> What you need to do:
Reproduce each line of the material exactly, minus any picture.

> Provided material:
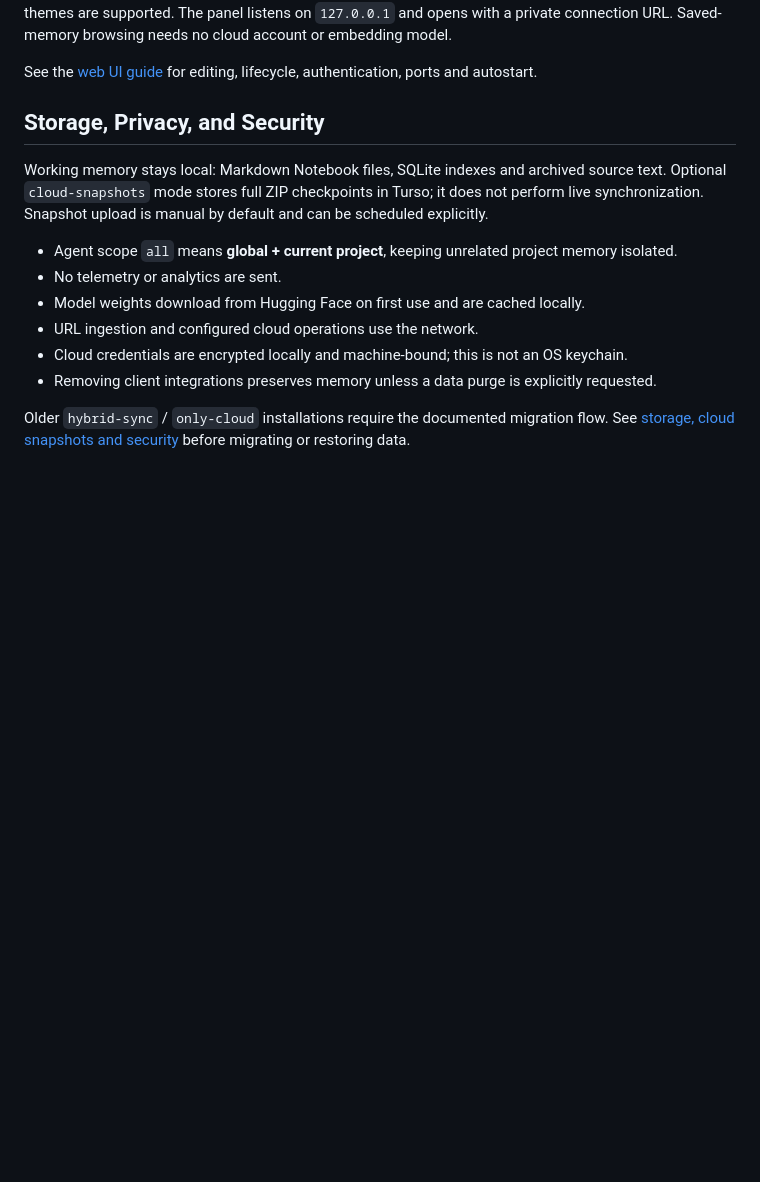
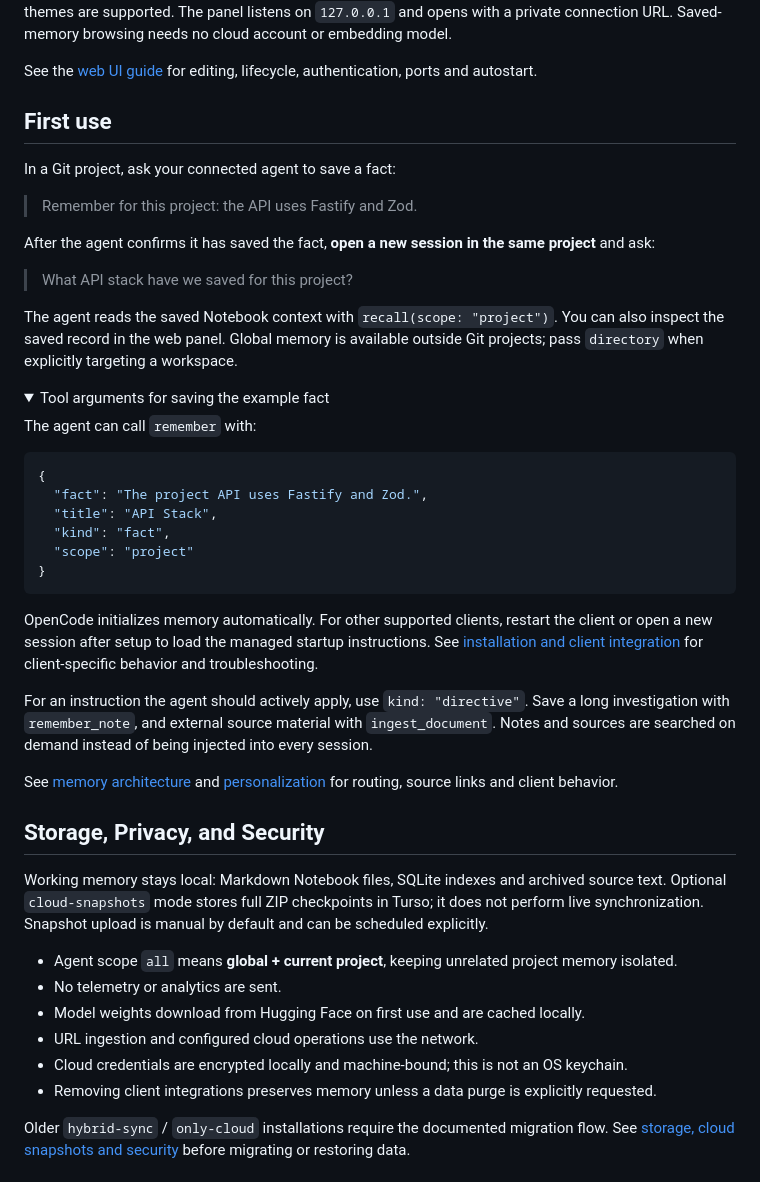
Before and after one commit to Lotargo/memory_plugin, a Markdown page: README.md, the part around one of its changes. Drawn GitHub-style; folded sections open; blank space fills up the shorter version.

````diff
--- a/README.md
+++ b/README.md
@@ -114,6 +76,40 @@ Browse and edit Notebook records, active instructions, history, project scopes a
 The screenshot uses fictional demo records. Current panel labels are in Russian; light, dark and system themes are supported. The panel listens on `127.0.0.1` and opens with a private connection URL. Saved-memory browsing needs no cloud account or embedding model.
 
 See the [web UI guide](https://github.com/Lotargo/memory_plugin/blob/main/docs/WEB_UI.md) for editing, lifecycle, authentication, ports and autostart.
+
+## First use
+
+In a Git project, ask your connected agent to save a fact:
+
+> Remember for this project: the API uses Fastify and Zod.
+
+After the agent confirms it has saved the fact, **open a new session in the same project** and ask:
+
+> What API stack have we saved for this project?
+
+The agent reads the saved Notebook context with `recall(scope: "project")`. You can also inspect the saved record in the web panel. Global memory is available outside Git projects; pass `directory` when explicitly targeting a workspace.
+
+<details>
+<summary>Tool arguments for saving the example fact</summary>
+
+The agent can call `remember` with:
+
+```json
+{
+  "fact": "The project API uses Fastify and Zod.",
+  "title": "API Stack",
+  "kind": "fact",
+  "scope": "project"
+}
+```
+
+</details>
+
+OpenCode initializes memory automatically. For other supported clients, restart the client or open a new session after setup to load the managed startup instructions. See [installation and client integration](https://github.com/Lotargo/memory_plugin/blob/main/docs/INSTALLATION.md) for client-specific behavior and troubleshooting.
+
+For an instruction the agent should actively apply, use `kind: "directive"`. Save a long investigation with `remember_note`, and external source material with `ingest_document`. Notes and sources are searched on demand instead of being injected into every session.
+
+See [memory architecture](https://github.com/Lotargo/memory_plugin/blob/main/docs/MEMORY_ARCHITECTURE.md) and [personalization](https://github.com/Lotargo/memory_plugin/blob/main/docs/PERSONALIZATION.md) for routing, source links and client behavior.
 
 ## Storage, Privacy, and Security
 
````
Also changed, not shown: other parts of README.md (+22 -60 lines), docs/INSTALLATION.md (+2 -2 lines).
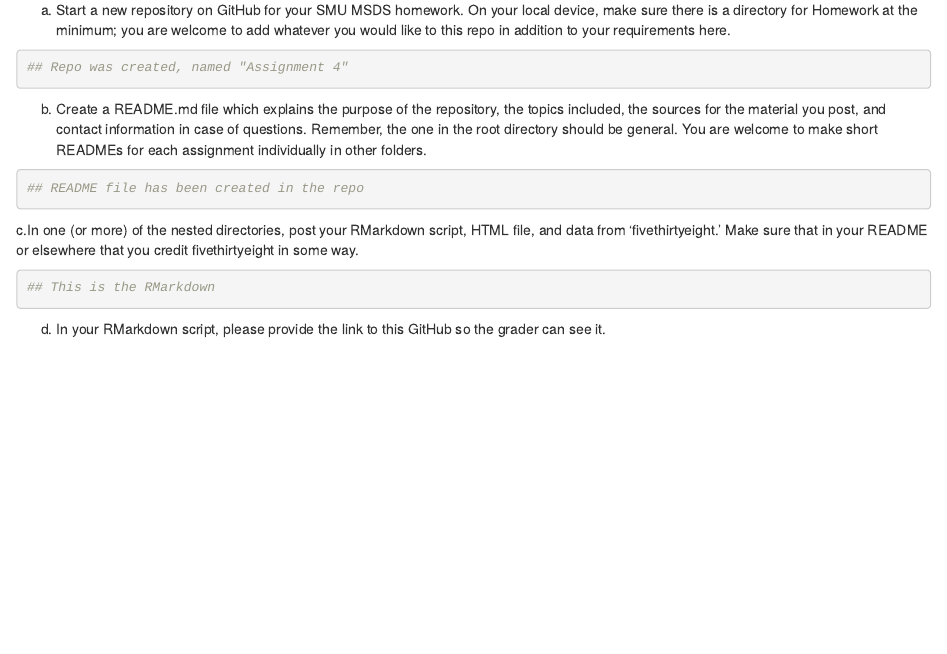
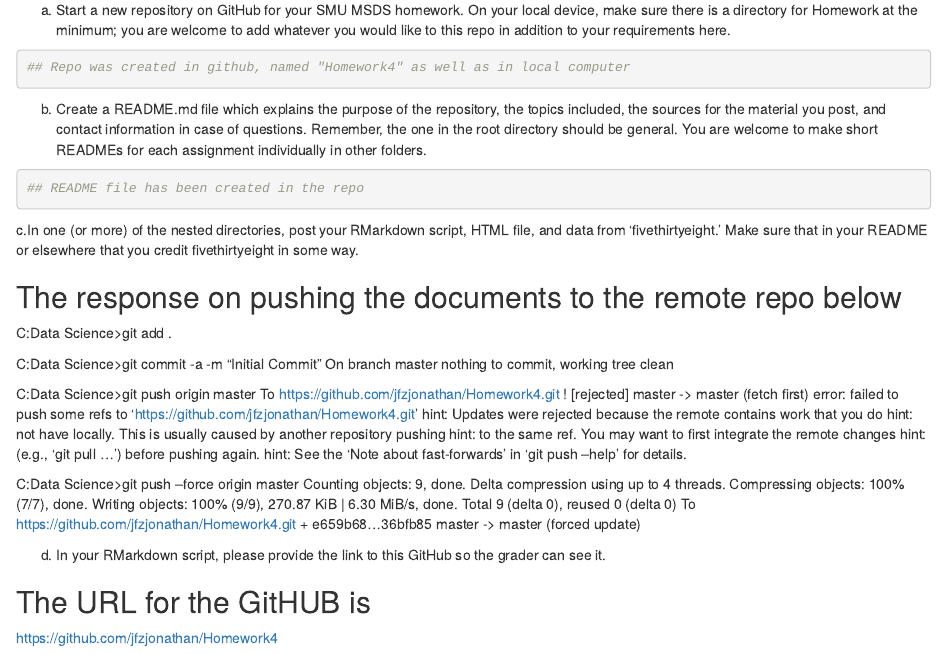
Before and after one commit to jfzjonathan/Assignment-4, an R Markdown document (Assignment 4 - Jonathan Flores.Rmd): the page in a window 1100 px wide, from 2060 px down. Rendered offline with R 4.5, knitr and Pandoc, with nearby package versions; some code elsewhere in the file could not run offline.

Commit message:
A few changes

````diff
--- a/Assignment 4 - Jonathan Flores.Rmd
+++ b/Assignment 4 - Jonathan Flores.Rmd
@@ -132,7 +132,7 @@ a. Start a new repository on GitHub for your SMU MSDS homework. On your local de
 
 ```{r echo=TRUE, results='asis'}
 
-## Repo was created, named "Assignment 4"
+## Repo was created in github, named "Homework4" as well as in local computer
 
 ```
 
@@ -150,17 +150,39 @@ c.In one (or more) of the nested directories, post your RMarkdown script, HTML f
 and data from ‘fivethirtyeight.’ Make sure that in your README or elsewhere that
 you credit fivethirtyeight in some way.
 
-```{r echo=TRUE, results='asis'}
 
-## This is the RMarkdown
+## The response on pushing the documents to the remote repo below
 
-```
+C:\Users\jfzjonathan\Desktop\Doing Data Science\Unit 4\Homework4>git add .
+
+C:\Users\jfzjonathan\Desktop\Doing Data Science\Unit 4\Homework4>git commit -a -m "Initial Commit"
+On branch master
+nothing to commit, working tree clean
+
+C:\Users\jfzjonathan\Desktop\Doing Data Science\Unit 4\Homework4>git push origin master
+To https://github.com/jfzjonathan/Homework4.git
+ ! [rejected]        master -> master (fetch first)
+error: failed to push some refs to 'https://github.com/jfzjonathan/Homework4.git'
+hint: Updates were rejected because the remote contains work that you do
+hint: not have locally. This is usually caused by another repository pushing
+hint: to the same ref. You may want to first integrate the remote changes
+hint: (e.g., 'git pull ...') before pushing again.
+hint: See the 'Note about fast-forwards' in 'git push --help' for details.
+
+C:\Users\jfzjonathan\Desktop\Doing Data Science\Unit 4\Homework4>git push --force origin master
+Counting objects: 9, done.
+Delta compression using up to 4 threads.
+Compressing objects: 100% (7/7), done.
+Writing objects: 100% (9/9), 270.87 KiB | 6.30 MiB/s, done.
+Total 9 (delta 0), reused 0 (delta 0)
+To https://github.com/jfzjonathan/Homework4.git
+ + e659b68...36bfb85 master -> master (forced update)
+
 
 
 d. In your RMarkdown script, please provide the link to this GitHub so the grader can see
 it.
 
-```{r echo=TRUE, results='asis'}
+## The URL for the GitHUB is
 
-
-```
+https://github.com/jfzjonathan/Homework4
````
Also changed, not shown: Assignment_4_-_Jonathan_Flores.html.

> Solution to this task:
Before and after one commit to Lotargo/memory_plugin, a Markdown page: README.md, the part around one of its changes. Drawn GitHub-style; folded sections open; blank space fills up the shorter version.

````diff
--- a/README.md
+++ b/README.md
@@ -114,6 +76,40 @@ Browse and edit Notebook records, active instructions, history, project scopes a
 The screenshot uses fictional demo records. Current panel labels are in Russian; light, dark and system themes are supported. The panel listens on `127.0.0.1` and opens with a private connection URL. Saved-memory browsing needs no cloud account or embedding model.
 
 See the [web UI guide](https://github.com/Lotargo/memory_plugin/blob/main/docs/WEB_UI.md) for editing, lifecycle, authentication, ports and autostart.
+
+## First use
+
+In a Git project, ask your connected agent to save a fact:
+
+> Remember for this project: the API uses Fastify and Zod.
+
+After the agent confirms it has saved the fact, **open a new session in the same project** and ask:
+
+> What API stack have we saved for this project?
+
+The agent reads the saved Notebook context with `recall(scope: "project")`. You can also inspect the saved record in the web panel. Global memory is available outside Git projects; pass `directory` when explicitly targeting a workspace.
+
+<details>
+<summary>Tool arguments for saving the example fact</summary>
+
+The agent can call `remember` with:
+
+```json
+{
+  "fact": "The project API uses Fastify and Zod.",
+  "title": "API Stack",
+  "kind": "fact",
+  "scope": "project"
+}
+```
+
+</details>
+
+OpenCode initializes memory automatically. For other supported clients, restart the client or open a new session after setup to load the managed startup instructions. See [installation and client integration](https://github.com/Lotargo/memory_plugin/blob/main/docs/INSTALLATION.md) for client-specific behavior and troubleshooting.
+
+For an instruction the agent should actively apply, use `kind: "directive"`. Save a long investigation with `remember_note`, and external source material with `ingest_document`. Notes and sources are searched on demand instead of being injected into every session.
+
+See [memory architecture](https://github.com/Lotargo/memory_plugin/blob/main/docs/MEMORY_ARCHITECTURE.md) and [personalization](https://github.com/Lotargo/memory_plugin/blob/main/docs/PERSONALIZATION.md) for routing, source links and client behavior.
 
 ## Storage, Privacy, and Security
 
````
Also changed, not shown: other parts of README.md (+22 -60 lines), docs/INSTALLATION.md (+2 -2 lines).
Before and after one commit to jfzjonathan/Assignment-4, an R Markdown document (Assignment 4 - Jonathan Flores.Rmd): the page in a window 1100 px wide, from 2060 px down. Rendered offline with R 4.5, knitr and Pandoc, with nearby package versions; some code elsewhere in the file could not run offline.

Commit message:
A few changes

````diff
--- a/Assignment 4 - Jonathan Flores.Rmd
+++ b/Assignment 4 - Jonathan Flores.Rmd
@@ -132,7 +132,7 @@ a. Start a new repository on GitHub for your SMU MSDS homework. On your local de
 
 ```{r echo=TRUE, results='asis'}
 
-## Repo was created, named "Assignment 4"
+## Repo was created in github, named "Homework4" as well as in local computer
 
 ```
 
@@ -150,17 +150,39 @@ c.In one (or more) of the nested directories, post your RMarkdown script, HTML f
 and data from ‘fivethirtyeight.’ Make sure that in your README or elsewhere that
 you credit fivethirtyeight in some way.
 
-```{r echo=TRUE, results='asis'}
 
-## This is the RMarkdown
+## The response on pushing the documents to the remote repo below
 
-```
+C:\Users\jfzjonathan\Desktop\Doing Data Science\Unit 4\Homework4>git add .
+
+C:\Users\jfzjonathan\Desktop\Doing Data Science\Unit 4\Homework4>git commit -a -m "Initial Commit"
+On branch master
+nothing to commit, working tree clean
+
+C:\Users\jfzjonathan\Desktop\Doing Data Science\Unit 4\Homework4>git push origin master
+To https://github.com/jfzjonathan/Homework4.git
+ ! [rejected]        master -> master (fetch first)
+error: failed to push some refs to 'https://github.com/jfzjonathan/Homework4.git'
+hint: Updates were rejected because the remote contains work that you do
+hint: not have locally. This is usually caused by another repository pushing
+hint: to the same ref. You may want to first integrate the remote changes
+hint: (e.g., 'git pull ...') before pushing again.
+hint: See the 'Note about fast-forwards' in 'git push --help' for details.
+
+C:\Users\jfzjonathan\Desktop\Doing Data Science\Unit 4\Homework4>git push --force origin master
+Counting objects: 9, done.
+Delta compression using up to 4 threads.
+Compressing objects: 100% (7/7), done.
+Writing objects: 100% (9/9), 270.87 KiB | 6.30 MiB/s, done.
+Total 9 (delta 0), reused 0 (delta 0)
+To https://github.com/jfzjonathan/Homework4.git
+ + e659b68...36bfb85 master -> master (forced update)
+
 
 
 d. In your RMarkdown script, please provide the link to this GitHub so the grader can see
 it.
 
-```{r echo=TRUE, results='asis'}
+## The URL for the GitHUB is
 
-
-```
+https://github.com/jfzjonathan/Homework4
````
Also changed, not shown: Assignment_4_-_Jonathan_Flores.html.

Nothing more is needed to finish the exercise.